Today, the Supreme Court of Canada issued a decision in R v Wong holding that an accused who enters into a truly uninformed plea of guilty – i.e., a plea made when an accused is unaware of legally relevant consequences at the time of plea – may withdraw a plea, but only if they show, via an affidavit, that he or she would have opted for trial and plead not guilty or would have plead guilty but with different conditions.
The CCLA intervened in R v Wong to defend access to justice for accused persons. At issue in R v Wong was Mr. Wong’s decision to plead guilty to a criminal offense without being informed that his plea would subject him to automatic deportation under Canada’s immigration laws and that he would have no ability to appeal his deportation if he received a sentence of six months or longer. When informed of the consequences of his plea, Mr. Wong sought to withdraw the plea and restore his right to a fair trial. While the majority found that Mr. Wong entered an uninformed plea insofar as he was unaware of the important immigration consequences of his plea, it rejected his attempt to withdraw his plea on the grounds that he failed to depose to what he would have done differently in the plea process had he been informed of these consequences.
In our intervention, we argued that the decision to plead guilty or not guilty is one of the most important decisions in a criminal case and is the exclusive province of the accused person. An accused’s decision to plead guilty – and thereby waive this right to a fair trial – must be undertaken with knowledge of the effect and consequences of that plea. A truly uninformed plea is nothing less than an affront to a fair and just criminal justice system. A single and straightforward remedy should therefore be available to an accused who enters into a truly uninformed plea: vacate the plea and restore their right to a fair trial.
The majority rightly held, in line with our submissions, that an accused has exclusive domain over the decision to plead guilty and that a guilty plea must always be informed. Accordingly, an accused need not show a viable defense to a charge in order withdraw a plea on procedural grounds. However, by requiring an accused to always show, via an affidavit, that they would have went to trial or would have only have plead guilty subject to different conditions, the decision places a significant procedural burden on blameless individuals who have been deprived of their right to a fair trial, a burden that will fall most heavily on self-represented and other marginalized accused.
While the majority reasons affirm an accused’s exclusive domain over the decision to plead guilty, the fate of Mr. Wong sends a clear message to plea courts, trial judges, and counsel across Canada: guilty pleas must be informed because defendants will often be stuck with a plea once the conviction is entered. The result also sends a clear message to provinces to invest in legal aid to ensure that defendants are sufficiently aware of the significant consequences that flow from a guilty plea.

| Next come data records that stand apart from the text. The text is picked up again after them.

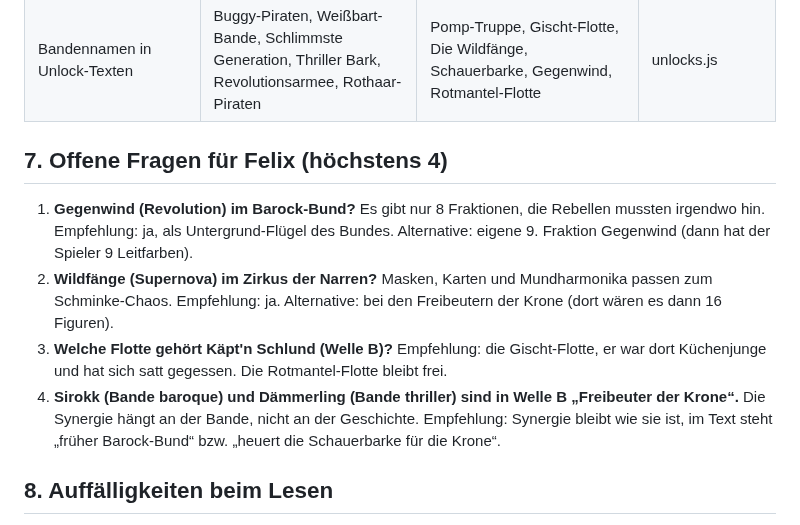
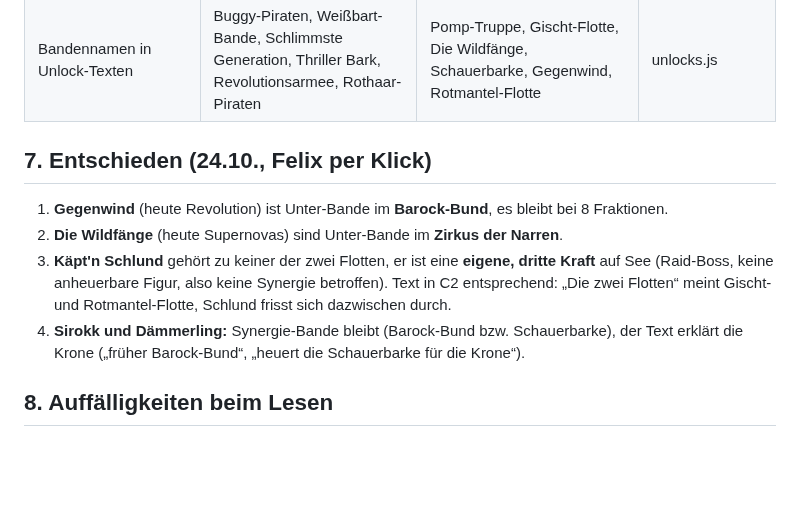
Before and after one commit to flexibeel/Grandline, a Markdown page: claude/WELTBAU-C.md, the part around the change. Rendered like a GitHub page; blank space fills up the shorter version.

Commit message:
Weltbau C1: Entscheidungen eingetragen
Co-Authored-By: Claude Opus 5.5 <noreply@anthropic.com>
Claude-Session: https://claude.ai/code/session_0123geafCT4vZ26MiMS2XuDX

```diff
--- a/claude/WELTBAU-C.md
+++ b/claude/WELTBAU-C.md
@@ -255,11 +255,11 @@ Alle fünf sind schon frei von Markennamen, nur EN wird ergänzt. Keine Änderun
 | Kürzel in render.js | `FAC_SHORT`: Strohhut, Marine, CP9, Baroque, Weißbart, Samurai, Buggy, Arlong, Revolution | Sturmmöwen, Kronwacht, Schatten, Barock, Gischt, Freibeuter, Pomp, Flossen, Gegenwind (Rothaar → Rotmantel, Thriller → Schauer, Supernova → Wildfang) | render.js:493 |
 | Bandennamen in Unlock-Texten | Buggy-Piraten, Weißbart-Bande, Schlimmste Generation, Thriller Bark, Revolutionsarmee, Rothaar-Piraten | Pomp-Truppe, Gischt-Flotte, Die Wildfänge, Schauerbarke, Gegenwind, Rotmantel-Flotte | unlocks.js |
 
-## 7. Offene Fragen für Felix (höchstens 4)
-1. **Gegenwind (Revolution) im Barock-Bund?** Es gibt nur 8 Fraktionen, die Rebellen mussten irgendwo hin. Empfehlung: ja, als Untergrund-Flügel des Bundes. Alternative: eigene 9. Fraktion Gegenwind (dann hat der Spieler 9 Leitfarben).
-2. **Wildfänge (Supernova) im Zirkus der Narren?** Masken, Karten und Mundharmonika passen zum Schminke-Chaos. Empfehlung: ja. Alternative: bei den Freibeutern der Krone (dort wären es dann 16 Figuren).
-3. **Welche Flotte gehört Käpt'n Schlund (Welle B)?** Empfehlung: die Gischt-Flotte, er war dort Küchenjunge und hat sich satt gegessen. Die Rotmantel-Flotte bleibt frei.
-4. **Sirokk (Bande baroque) und Dämmerling (Bande thriller) sind in Welle B „Freibeuter der Krone“.** Die Synergie hängt an der Bande, nicht an der Geschichte. Empfehlung: Synergie bleibt wie sie ist, im Text steht „früher Barock-Bund“ bzw. „heuert die Schauerbarke für die Krone“.
+## 7. Entschieden (24.10., Felix per Klick)
+1. **Gegenwind** (heute Revolution) ist Unter-Bande im **Barock-Bund**, es bleibt bei 8 Fraktionen.
+2. **Die Wildfänge** (heute Supernovas) sind Unter-Bande im **Zirkus der Narren**.
+3. **Käpt'n Schlund** gehört zu keiner der zwei Flotten, er ist eine **eigene, dritte Kraft** auf See (Raid-Boss, keine anheuerbare Figur, also keine Synergie betroffen). Text in C2 entsprechend: „Die zwei Flotten“ meint Gischt- und Rotmantel-Flotte, Schlund frisst sich dazwischen durch.
+4. **Sirokk und Dämmerling:** Synergie-Bande bleibt (Barock-Bund bzw. Schauerbarke), der Text erklärt die Krone („früher Barock-Bund“, „heuert die Schauerbarke für die Krone“).
 
 ## 8. Auffälligkeiten beim Lesen
 - Okko heißt in Welle B „Acht-Arm“, die Fähigkeit spricht aber von sechs Armen und sechs Schwertern. Vorschlag: in C2 den Text auf acht ändern (Werte bleiben, `kind: chain` bleibt).
```
Also changed, not shown: claude/FAHRPLAN.md (+2 -2 lines).
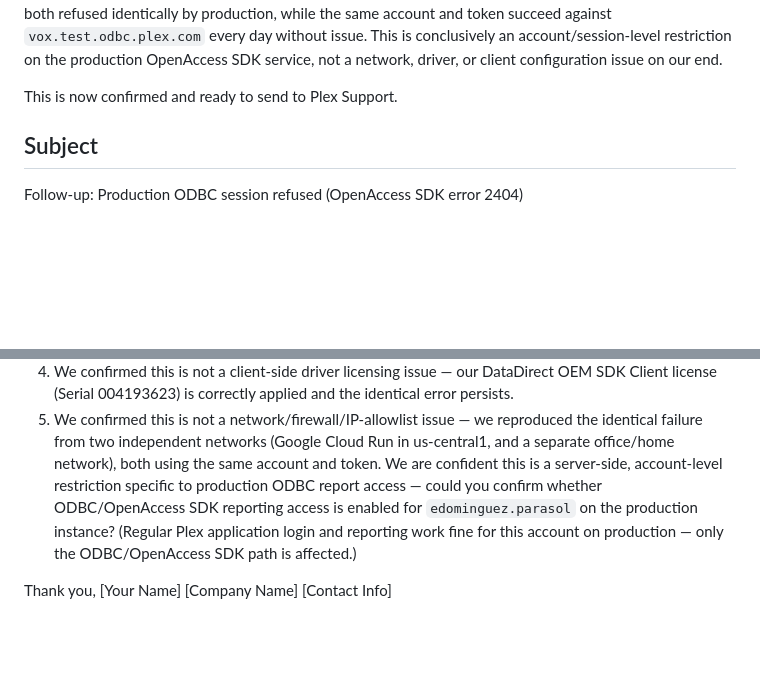
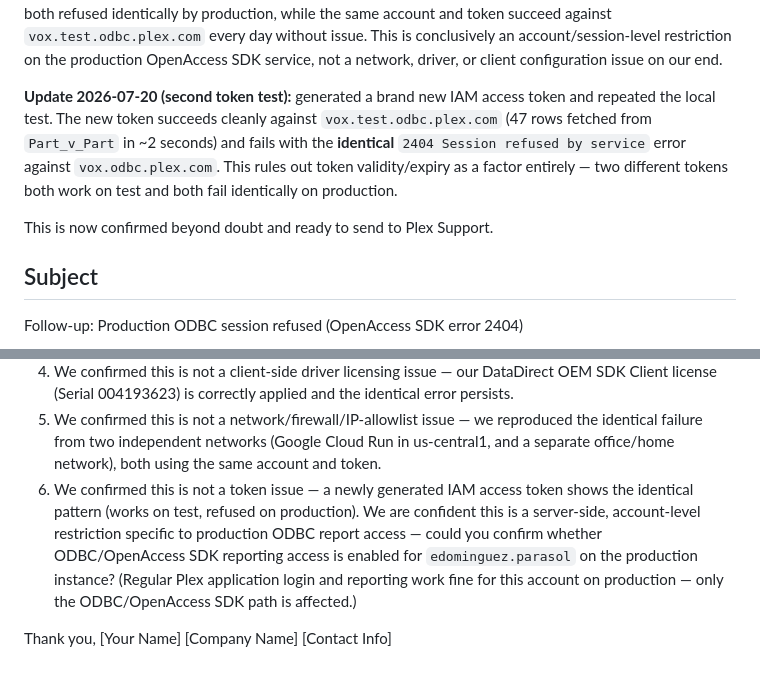
Before and after one commit to Parasol-Group-Inc/plex-to-big-query, a Markdown page: PLEX_SUPPORT_FOLLOWUP_PROD_SESSION.md, 2 parts joined by grey strips. Rendered like a GitHub page; blank space fills up the shorter version.

Commit message:
docs: add second-token test result to Plex support case
A newly generated IAM access token shows the identical pattern as the
original: clean success against vox.test.odbc.plex.com, identical 2404
"Session refused by service" against vox.odbc.plex.com. Rules out token
validity/expiry as a factor -- the restriction is tied to the account's
production ODBC entitlement, not any specific token.

Co-Authored-By: Claude Sonnet 4.6 <noreply@anthropic.com>

```diff
--- a/PLEX_SUPPORT_FOLLOWUP_PROD_SESSION.md
+++ b/PLEX_SUPPORT_FOLLOWUP_PROD_SESSION.md
@@ -25,7 +25,15 @@ without issue. This is conclusively an account/session-level restriction on
 the production OpenAccess SDK service, not a network, driver, or client
 configuration issue on our end.
 
-This is now confirmed and ready to send to Plex Support.
+**Update 2026-07-20 (second token test):** generated a brand new IAM access
+token and repeated the local test. The new token succeeds cleanly against
+`vox.test.odbc.plex.com` (47 rows fetched from `Part_v_Part` in ~2 seconds)
+and fails with the **identical** `2404 Session refused by service` error
+against `vox.odbc.plex.com`. This rules out token validity/expiry as a
+factor entirely — two different tokens both work on test and both fail
+identically on production.
+
+This is now confirmed beyond doubt and ready to send to Plex Support.
 
 Subject
 -------
@@ -72,12 +80,16 @@ declines to open a session).
 5. We confirmed this is not a network/firewall/IP-allowlist issue — we
    reproduced the identical failure from two independent networks (Google
    Cloud Run in us-central1, and a separate office/home network), both
-   using the same account and token. We are confident this is a
-   server-side, account-level restriction specific to production ODBC
-   report access — could you confirm whether ODBC/OpenAccess SDK reporting
-   access is enabled for `edominguez.parasol` on the production instance?
-   (Regular Plex application login and reporting work fine for this
-   account on production — only the ODBC/OpenAccess SDK path is affected.)
+   using the same account and token.
+6. We confirmed this is not a token issue — a newly generated IAM access
+   token shows the identical pattern (works on test, refused on
+   production).
+   We are confident this is a server-side, account-level restriction
+   specific to production ODBC report access — could you confirm whether
+   ODBC/OpenAccess SDK reporting access is enabled for `edominguez.parasol`
+   on the production instance? (Regular Plex application login and
+   reporting work fine for this account on production — only the
+   ODBC/OpenAccess SDK path is affected.)
 
 Thank you,
 [Your Name]
```
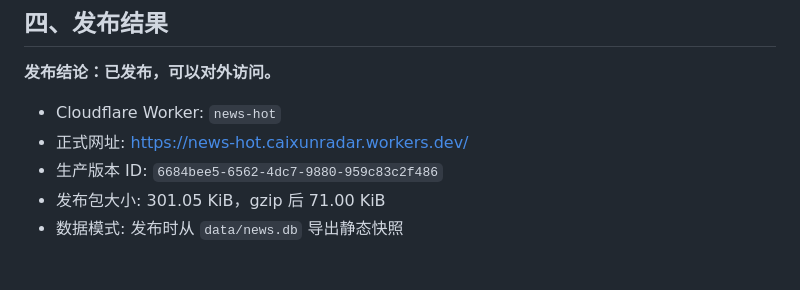
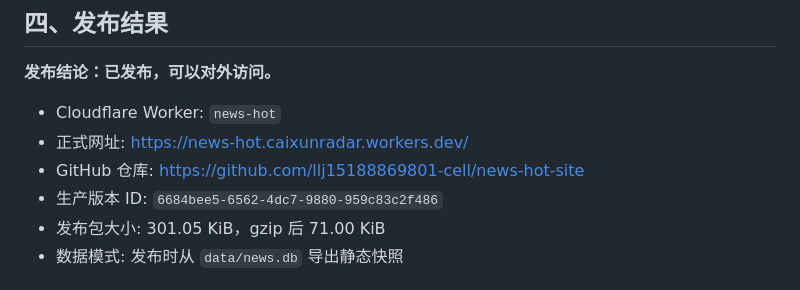
Before and after one commit to llj15188869801-cell/news-hot-site, a Markdown page: REVIEW_REPORT.md, the part around the change. Drawn GitHub-style.

Commit message:
Document production release

```diff
--- a/REVIEW_REPORT.md
+++ b/REVIEW_REPORT.md
@@ -79,6 +79,7 @@
 
 - Cloudflare Worker: `news-hot`
 - 正式网址: https://news-hot.caixunradar.workers.dev/
+- GitHub 仓库: https://github.com/llj15188869801-cell/news-hot-site
 - 生产版本 ID: `6684bee5-6562-4dc7-9880-959c83c2f486`
 - 发布包大小: 301.05 KiB，gzip 后 71.00 KiB
 - 数据模式: 发布时从 `data/news.db` 导出静态快照
```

CCLA was represented in its intervention by Anil Kapoor and Ian Kasper of Kapoor Barristers.